Space may be the final frontier, but scientists who recently discovered a hidden forest in Mozambique show the uncharted can still be under our noses. BirdLife were part of a team of scientists who used Google Earth to identify a remote patch of pristine forest. An expedition to the site discovered new species of butterfly and snake, along with seven Globally Threatened birds.
The team were browsing Google Earth – freely available software providing global satellite photography – to search for potential wildlife hotspots. A nearby road provided the first glimpses of a wooded mountain topped by bare rock. However, only by using Google Earth could the scientists observe the extent of woodland on the other side of the peak. This was later discovered to be the locally known, but unmapped, Mount Mabu. Scientific collections and literature also failed to shed light on the area.
“This is potentially the biggest area of medium-altitude forest I’m aware of in southern Africa, yet it was not on the map”, related Jonathan Timberlake from the Royal Botanic Gardens, Kew (RBG Kew), who led the expedition. “Most Mozambicans would not even have recognised the name Mount Mabu.”
Following scoping trips, a team of 28 experts from the UK, Mozambique, Malawi, Tanzania, Belgium, Ireland, and Switzerland ventured into it last autumn. They included scientists from BirdLife. The group was able to stay in an abandoned tea estate where the road ended, but had to hike the last few kilometres into the forest to set up camp. They had to contend with steep terrain and dense vegetation.

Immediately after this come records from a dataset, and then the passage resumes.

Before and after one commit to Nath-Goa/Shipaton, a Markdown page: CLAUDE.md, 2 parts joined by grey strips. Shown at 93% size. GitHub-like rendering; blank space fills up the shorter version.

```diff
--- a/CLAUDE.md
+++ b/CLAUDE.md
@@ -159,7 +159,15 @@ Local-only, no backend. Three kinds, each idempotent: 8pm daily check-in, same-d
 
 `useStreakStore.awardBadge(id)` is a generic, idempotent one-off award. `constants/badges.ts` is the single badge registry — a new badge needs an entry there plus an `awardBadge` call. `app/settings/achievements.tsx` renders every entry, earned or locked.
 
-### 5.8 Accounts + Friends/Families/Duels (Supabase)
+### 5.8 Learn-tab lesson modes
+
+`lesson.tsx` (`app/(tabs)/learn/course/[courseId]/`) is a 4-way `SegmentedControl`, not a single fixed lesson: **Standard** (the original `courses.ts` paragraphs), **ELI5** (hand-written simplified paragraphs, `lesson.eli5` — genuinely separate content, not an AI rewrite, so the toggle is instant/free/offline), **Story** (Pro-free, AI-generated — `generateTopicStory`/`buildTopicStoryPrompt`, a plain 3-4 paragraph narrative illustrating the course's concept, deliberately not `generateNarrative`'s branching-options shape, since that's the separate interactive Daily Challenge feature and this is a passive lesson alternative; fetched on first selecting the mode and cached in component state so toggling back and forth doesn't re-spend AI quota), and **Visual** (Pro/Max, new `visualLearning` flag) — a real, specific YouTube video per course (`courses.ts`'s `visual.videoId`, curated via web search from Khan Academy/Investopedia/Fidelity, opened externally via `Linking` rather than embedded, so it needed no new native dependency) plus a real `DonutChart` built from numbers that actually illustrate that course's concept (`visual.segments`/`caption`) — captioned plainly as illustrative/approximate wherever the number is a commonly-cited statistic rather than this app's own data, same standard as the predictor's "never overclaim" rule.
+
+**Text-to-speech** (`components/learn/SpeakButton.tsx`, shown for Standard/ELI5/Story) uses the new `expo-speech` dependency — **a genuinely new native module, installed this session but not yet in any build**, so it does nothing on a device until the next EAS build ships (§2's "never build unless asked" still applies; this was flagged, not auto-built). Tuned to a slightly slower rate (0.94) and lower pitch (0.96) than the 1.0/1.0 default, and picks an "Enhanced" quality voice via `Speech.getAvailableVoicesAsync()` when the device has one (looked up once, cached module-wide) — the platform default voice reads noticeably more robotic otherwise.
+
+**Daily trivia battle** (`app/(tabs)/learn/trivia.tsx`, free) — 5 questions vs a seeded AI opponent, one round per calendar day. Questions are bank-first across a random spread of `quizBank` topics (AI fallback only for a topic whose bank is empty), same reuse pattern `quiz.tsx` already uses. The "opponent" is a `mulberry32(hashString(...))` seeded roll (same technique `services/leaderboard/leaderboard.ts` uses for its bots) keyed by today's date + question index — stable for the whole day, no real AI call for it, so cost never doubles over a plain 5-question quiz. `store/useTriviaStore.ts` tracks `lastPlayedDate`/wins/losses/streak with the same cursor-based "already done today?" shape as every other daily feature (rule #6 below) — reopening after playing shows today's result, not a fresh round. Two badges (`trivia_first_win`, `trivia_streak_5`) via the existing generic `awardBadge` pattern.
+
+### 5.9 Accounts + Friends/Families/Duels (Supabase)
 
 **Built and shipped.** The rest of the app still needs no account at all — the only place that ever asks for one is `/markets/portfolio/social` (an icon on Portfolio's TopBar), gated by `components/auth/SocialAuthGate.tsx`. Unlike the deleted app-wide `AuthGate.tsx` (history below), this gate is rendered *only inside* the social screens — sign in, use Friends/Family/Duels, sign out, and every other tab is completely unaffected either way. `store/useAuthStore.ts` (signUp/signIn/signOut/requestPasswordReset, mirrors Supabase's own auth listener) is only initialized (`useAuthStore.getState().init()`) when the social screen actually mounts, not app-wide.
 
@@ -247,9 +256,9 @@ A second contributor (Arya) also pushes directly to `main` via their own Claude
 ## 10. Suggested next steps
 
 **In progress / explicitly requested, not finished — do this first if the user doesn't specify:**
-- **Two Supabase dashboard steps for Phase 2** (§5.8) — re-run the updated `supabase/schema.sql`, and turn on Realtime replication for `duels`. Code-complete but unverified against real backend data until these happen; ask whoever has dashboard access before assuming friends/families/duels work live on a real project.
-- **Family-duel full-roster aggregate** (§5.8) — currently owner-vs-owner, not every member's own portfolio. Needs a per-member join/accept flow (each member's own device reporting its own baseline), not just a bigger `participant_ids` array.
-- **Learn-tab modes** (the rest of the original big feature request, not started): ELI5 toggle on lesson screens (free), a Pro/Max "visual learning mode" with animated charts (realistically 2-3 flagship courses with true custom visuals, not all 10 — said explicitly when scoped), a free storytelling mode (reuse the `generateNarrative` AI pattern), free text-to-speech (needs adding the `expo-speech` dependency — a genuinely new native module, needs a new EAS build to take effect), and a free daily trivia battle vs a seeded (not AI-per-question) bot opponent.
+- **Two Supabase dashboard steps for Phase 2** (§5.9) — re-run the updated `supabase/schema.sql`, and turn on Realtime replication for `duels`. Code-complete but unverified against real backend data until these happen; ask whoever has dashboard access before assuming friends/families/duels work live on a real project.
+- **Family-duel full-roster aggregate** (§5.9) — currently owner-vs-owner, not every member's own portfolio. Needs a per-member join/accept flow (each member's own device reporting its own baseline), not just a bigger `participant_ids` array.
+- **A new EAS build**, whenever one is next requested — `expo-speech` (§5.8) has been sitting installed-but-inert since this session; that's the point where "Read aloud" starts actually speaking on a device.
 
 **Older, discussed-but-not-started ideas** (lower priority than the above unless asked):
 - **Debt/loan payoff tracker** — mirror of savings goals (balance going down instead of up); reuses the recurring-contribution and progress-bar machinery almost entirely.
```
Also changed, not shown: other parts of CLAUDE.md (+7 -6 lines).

Inside, they found a wealth of wildlife, including three new species of butterfly and an undiscovered species of adder. The scientists believe there are at least two novel species of plant and perhaps more new insects to identify. They took home over 500 samples. “The phenomenal diversity is just mind-boggling”, exclaimed Jonathan Timberlake. Despite civil war from 1975 to 1992 ravaging parts of Mozambique, the landscape was found virtually untouched.